→ TASK DESCRIPTION
Search the listing below for the word "light", and copy every line in which it turns up.
^^^^^^^^
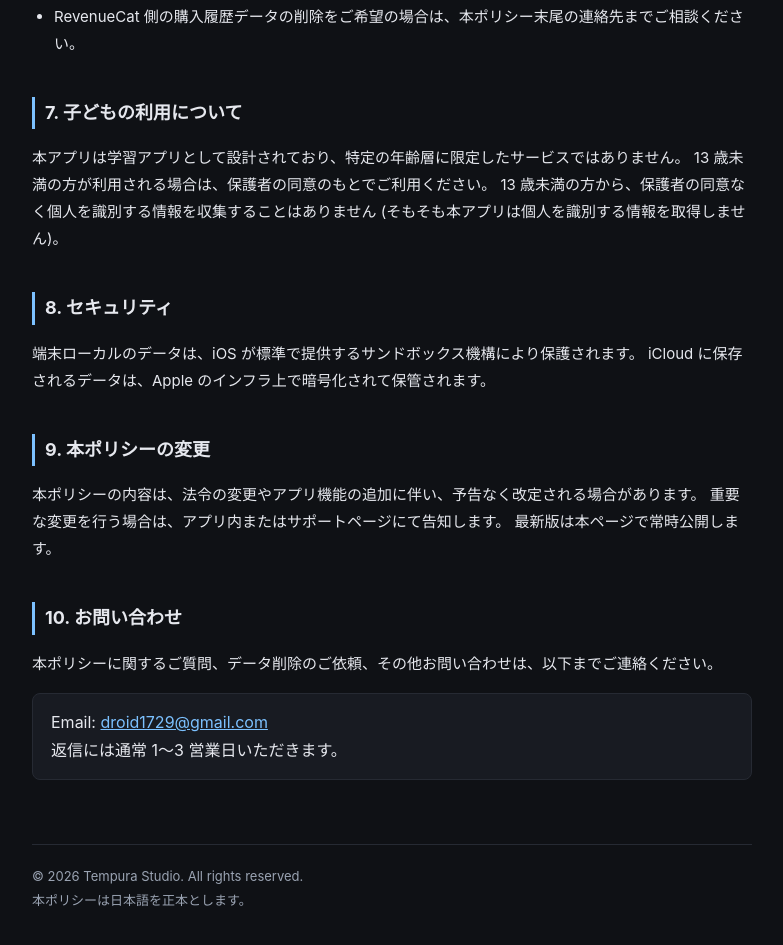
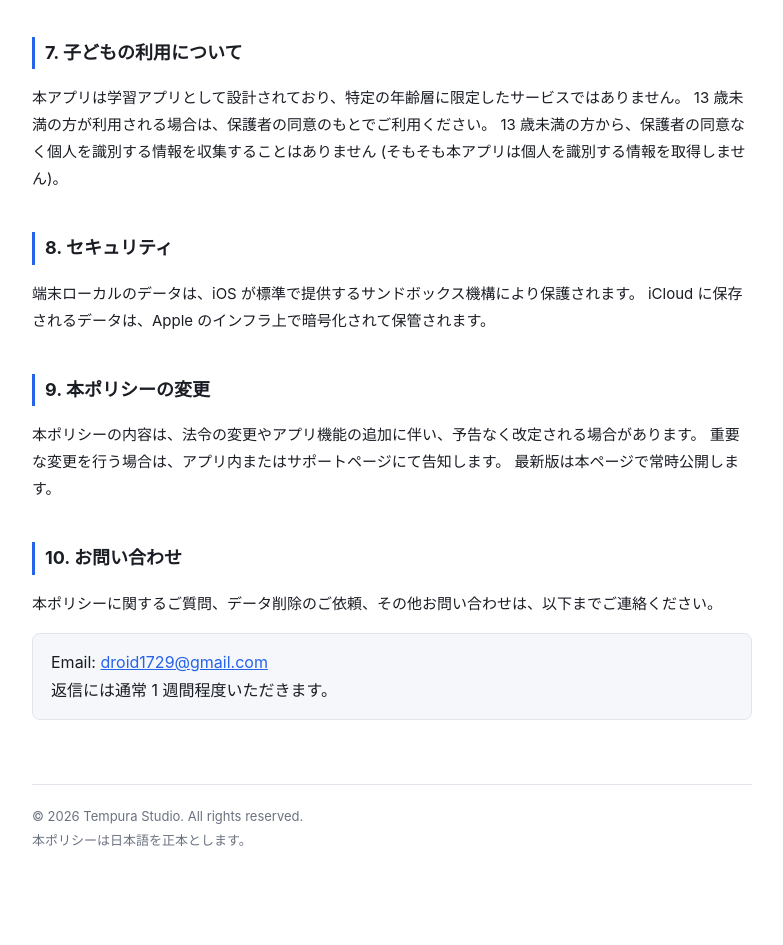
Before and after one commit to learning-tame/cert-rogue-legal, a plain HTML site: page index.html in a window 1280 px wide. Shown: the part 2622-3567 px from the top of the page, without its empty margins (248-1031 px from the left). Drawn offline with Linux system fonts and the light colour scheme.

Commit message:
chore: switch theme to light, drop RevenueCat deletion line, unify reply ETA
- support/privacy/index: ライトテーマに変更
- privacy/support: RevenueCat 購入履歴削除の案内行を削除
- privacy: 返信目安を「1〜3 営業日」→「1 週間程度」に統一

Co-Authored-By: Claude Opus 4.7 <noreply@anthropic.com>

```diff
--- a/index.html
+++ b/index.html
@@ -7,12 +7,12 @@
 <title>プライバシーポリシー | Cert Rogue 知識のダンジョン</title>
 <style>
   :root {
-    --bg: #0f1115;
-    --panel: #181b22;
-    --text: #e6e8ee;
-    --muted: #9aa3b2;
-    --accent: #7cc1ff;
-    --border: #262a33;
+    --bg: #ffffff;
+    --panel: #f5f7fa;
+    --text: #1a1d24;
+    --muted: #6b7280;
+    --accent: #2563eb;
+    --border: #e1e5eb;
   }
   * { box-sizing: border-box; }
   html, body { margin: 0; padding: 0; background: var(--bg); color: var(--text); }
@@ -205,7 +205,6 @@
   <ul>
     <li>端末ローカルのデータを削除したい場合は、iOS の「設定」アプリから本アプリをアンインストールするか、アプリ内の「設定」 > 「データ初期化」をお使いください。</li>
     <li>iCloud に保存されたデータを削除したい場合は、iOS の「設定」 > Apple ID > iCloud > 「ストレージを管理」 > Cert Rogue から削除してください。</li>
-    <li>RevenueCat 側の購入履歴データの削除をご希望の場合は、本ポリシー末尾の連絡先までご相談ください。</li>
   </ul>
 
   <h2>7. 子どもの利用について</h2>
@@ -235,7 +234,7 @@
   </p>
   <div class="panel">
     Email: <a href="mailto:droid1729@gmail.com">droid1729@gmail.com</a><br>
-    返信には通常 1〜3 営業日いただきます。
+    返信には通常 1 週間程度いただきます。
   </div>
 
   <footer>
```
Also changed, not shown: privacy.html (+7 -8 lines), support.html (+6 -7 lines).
^^^^^^^^
→ SOLUTION
Before and after one commit to learning-tame/cert-rogue-legal, a plain HTML site: page index.html in a window 1280 px wide. Shown: the part 2622-3567 px from the top of the page, without its empty margins (248-1031 px from the left). Drawn offline with Linux system fonts and the light colour scheme.
chore: switch theme to light, drop RevenueCat deletion line, unify reply ETA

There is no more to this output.